This is also on top of Dayflash’s superior photo quality, and the automatic full screen viewing of landscape (horizontal) oriented photos. 

Even if I manually rotate my photo 90 degrees and upload to IG, the wasted screen-space is alarming.

It’s not as simple as it was made to sound, but I did hear a presentation not talking about Dayflash in particular but any new social media outlet where the person said, “It doesn’t matter if the platform will be dead in a year.” Paraphrasing: If that’s where the people are for now that’s where you have to be. Now obviously Instagram is still where most of the people are, but if there’s a much better chance of a wider audience actually seeing my work somewhere else, that’s where I’m going. These days, (and it’s been almost a year) it’s Dayflash, and I’m very proud to be an ambassador.

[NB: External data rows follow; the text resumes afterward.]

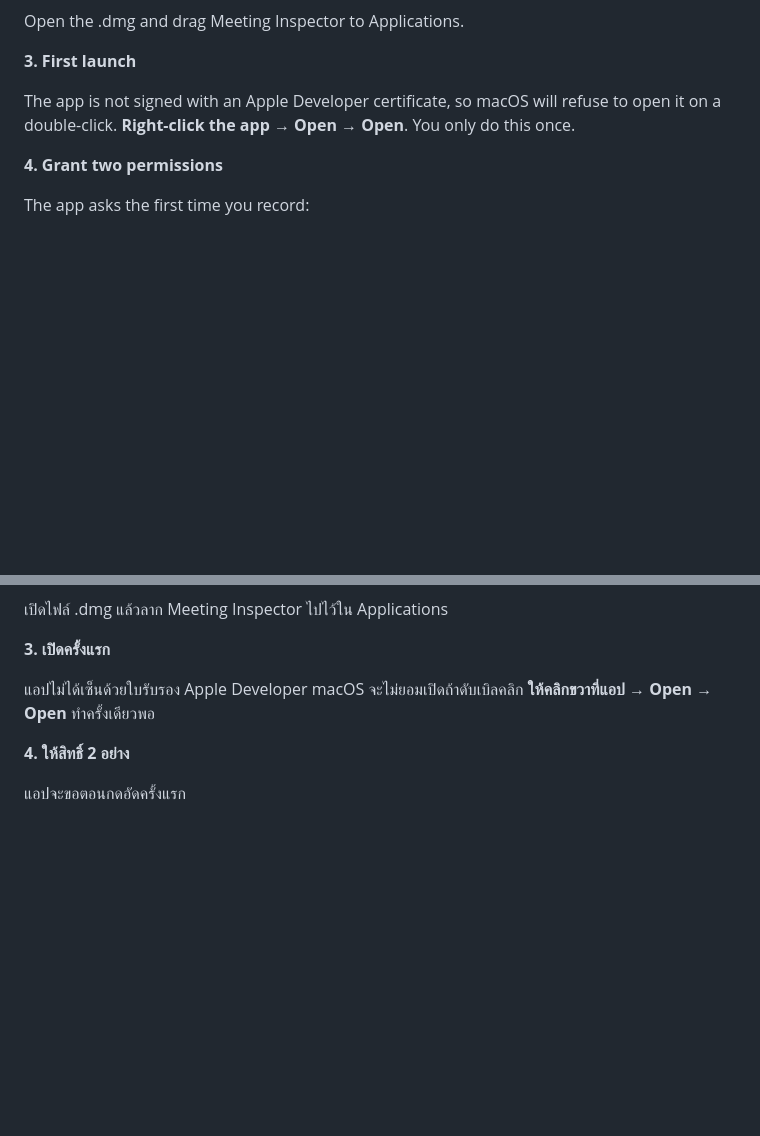
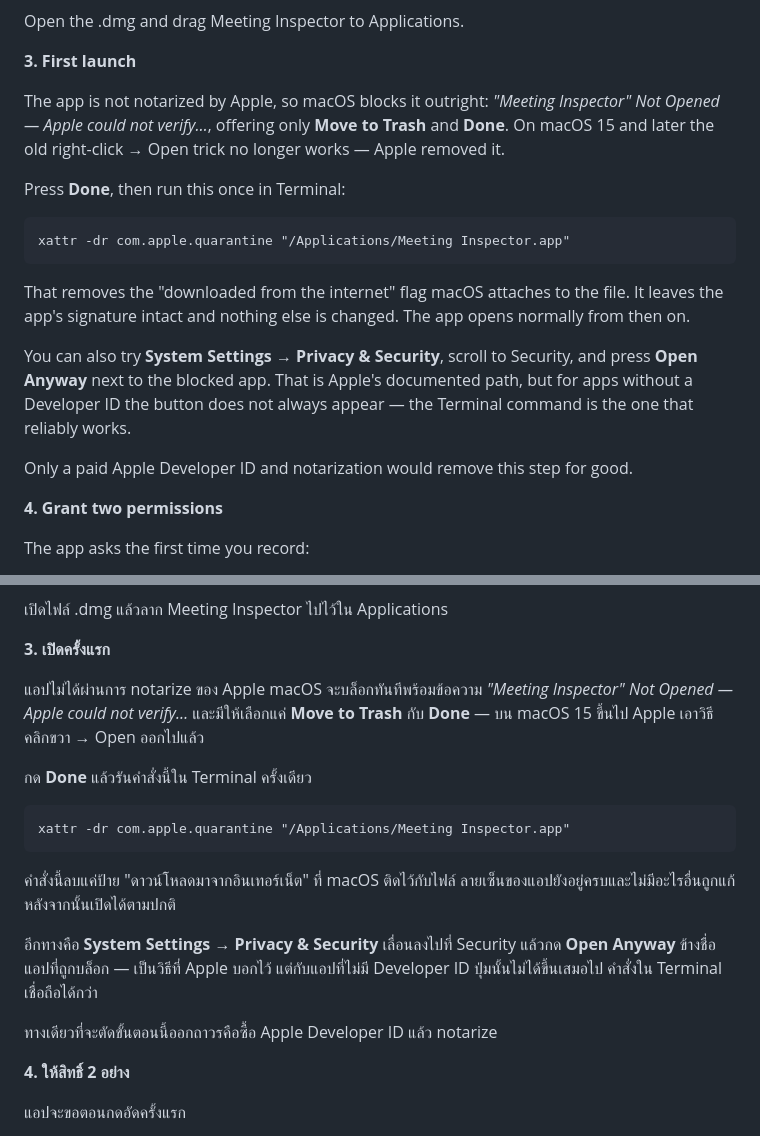
Before and after one commit to avetavos/meeting-inspector, a Markdown page: README.md, 2 parts joined by grey strips. GitHub-like rendering; blank space fills up the shorter version.

Commit message:
README: the first-launch steps did not work on macOS 15+
Installing on a second Mac produced "Apple could not verify" with only Move to
Trash and Done - no way through. macOS 15 removed the right-click -> Open bypass
the README told people to use, so the instructions were wrong for every current
version of macOS.

Replaced with the one step verified to work: quarantining a fresh copy of the
shipped .dmg reproduces the block exactly, and `xattr -dr com.apple.quarantine`
clears it while leaving the code signature valid. System Settings -> Open Anyway
is mentioned second, because Apple documents it but the button does not reliably
appear for apps without a Developer ID.

Co-Authored-By: Claude Opus 5 (1M context) <noreply@anthropic.com>

````diff
--- a/README.md
+++ b/README.md
@@ -34,9 +34,27 @@ Open the .dmg and drag Meeting Inspector to Applications.
 
 **3. First launch**
 
-The app is not signed with an Apple Developer certificate, so macOS will refuse
-to open it on a double-click. **Right-click the app → Open → Open**. You only do
-this once.
+The app is not notarized by Apple, so macOS blocks it outright: *"Meeting
+Inspector" Not Opened — Apple could not verify…*, offering only **Move to Trash**
+and **Done**. On macOS 15 and later the old right-click → Open trick no longer
+works — Apple removed it.
+
+Press **Done**, then run this once in Terminal:
+
+```
+xattr -dr com.apple.quarantine "/Applications/Meeting Inspector.app"
+```
+
+That removes the "downloaded from the internet" flag macOS attaches to the file.
+It leaves the app's signature intact and nothing else is changed. The app opens
+normally from then on.
+
+You can also try **System Settings → Privacy & Security**, scroll to Security,
+and press **Open Anyway** next to the blocked app. That is Apple's documented
+path, but for apps without a Developer ID the button does not always appear —
+the Terminal command is the one that reliably works.
+
+Only a paid Apple Developer ID and notarization would remove this step for good.
 
 **4. Grant two permissions**
 
@@ -124,8 +142,24 @@ done.
 
 **3. เปิดครั้งแรก**
 
-แอปไม่ได้เซ็นด้วยใบรับรอง Apple Developer macOS จะไม่ยอมเปิดถ้าดับเบิลคลิก
-**ให้คลิกขวาที่แอป → Open → Open** ทำครั้งเดียวพอ
+แอปไม่ได้ผ่านการ notarize ของ Apple macOS จะบล็อกทันทีพร้อมข้อความ
+*"Meeting Inspector" Not Opened — Apple could not verify…* และมีให้เลือกแค่
+**Move to Trash** กับ **Done** — บน macOS 15 ขึ้นไป Apple เอาวิธีคลิกขวา → Open ออกไปแล้ว
+
+กด **Done** แล้วรันคำสั่งนี้ใน Terminal ครั้งเดียว
+
+```
+xattr -dr com.apple.quarantine "/Applications/Meeting Inspector.app"
+```
+
+คำสั่งนี้ลบแค่ป้าย "ดาวน์โหลดมาจากอินเทอร์เน็ต" ที่ macOS ติดไว้กับไฟล์
+ลายเซ็นของแอปยังอยู่ครบและไม่มีอะไรอื่นถูกแก้ หลังจากนั้นเปิดได้ตามปกติ
+
+อีกทางคือ **System Settings → Privacy & Security** เลื่อนลงไปที่ Security แล้วกด
+**Open Anyway** ข้างชื่อแอปที่ถูกบล็อก — เป็นวิธีที่ Apple บอกไว้ แต่กับแอปที่ไม่มี
+Developer ID ปุ่มนั้นไม่ได้ขึ้นเสมอไป คำสั่งใน Terminal เชื่อถือได้กว่า
+
+ทางเดียวที่จะตัดขั้นตอนนี้ออกถาวรคือซื้อ Apple Developer ID แล้ว notarize
 
 **4. ให้สิทธิ์ 2 อย่าง**
 
````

Sorry Andriod users, at the time of this post, Dayflash is still only available on iOS. Although from what their website is saying, an Android version is on the horizon.

If you do use Dayflash, or have recently signed up. Head on over to @leighmacarthur.

Another New Beginning

I’d like to introduce Foresting.

The short version is that Foresting is a new social media platform. The longer version is that it is blockchain based. In my mind, and from my understanding of the platform and their ideas, it stands to be a promising premise for artists and photographers. One of the main selling points is the ability to make money on your own posts as opposed to making other people money on your posts. It is also my understanding that through this technology it will be much more difficult for intellectual property theft. Again, that is my understanding (I could be dead wrong.) If there’s one thing I’ve learned in my years as a photographer who posts online, if someone really wants to steal your photo, they will.

Not only is this a beginning for Foresting and their team. It’s a new beginning for me.

Why is my second blog post about a new social media network that is still in the beta testing phase and probably one that you may not have heard of? Last year, I signed on to be one of the original contributors.

I didn’t know a lot about blockchain technology or crypto currencies before, and it still has me scratching my head at times.

I have been an active participant in the beta testing, and even though I can’t and won’t give any details on what is going on behind the scenes, I can tell you the app itself has been a wonderful experience. It’s clean, fun, and easy to use. The team over at Foresting HQ have been overly supportive and quick to respond to everything. I really can’t wait to see what it’s going to look like at the end of the tunnel, it’s been an awesome ride so far and we haven’t even really started yet.

Hopes and Expectations

With the blockchain tech and with people using crypto currency to “like” your content, my biggest hope and expectation is that it should drive up the quality of the posts and content that you see. I’m hoping that this will encourage people to stop posting their breakfasts and dinners and unflattering selfies. I think that there will be a lot of people who do migrate from other sites (you know who) that may start to wonder I got 3000+ likes over at I….m why am I not making any money here? The short answer is that although your friends and family may think that your selfie in the bathroom is funny or cute enough to pass on a like, as a way to show you that they saw it, it really isn’t worth a nickel or dime in the real world.

I’m also hoping that it will promote originality. Over at that “you know who” social media place, where a whole lot of people want to be an “influencer”, all go to the same place and shoot the same scene at the same angle. So much that one account has been made to show how much people copy others. I think it has started already, in that people are getting fatigued. If you scroll through your feed and the same-ish image keeps flying by, it gets lost and really are people going to give out a penny over and over to different people for the same thing? Maybe for hamburgers or hot dogs, but for art… If you buy a poster of the Mona Lisa, you want a poster of the original, not a poster of a copy that may even not use the same colours. To stand out, especially in today’s age, originality is going to swing back very soon on the pendulum.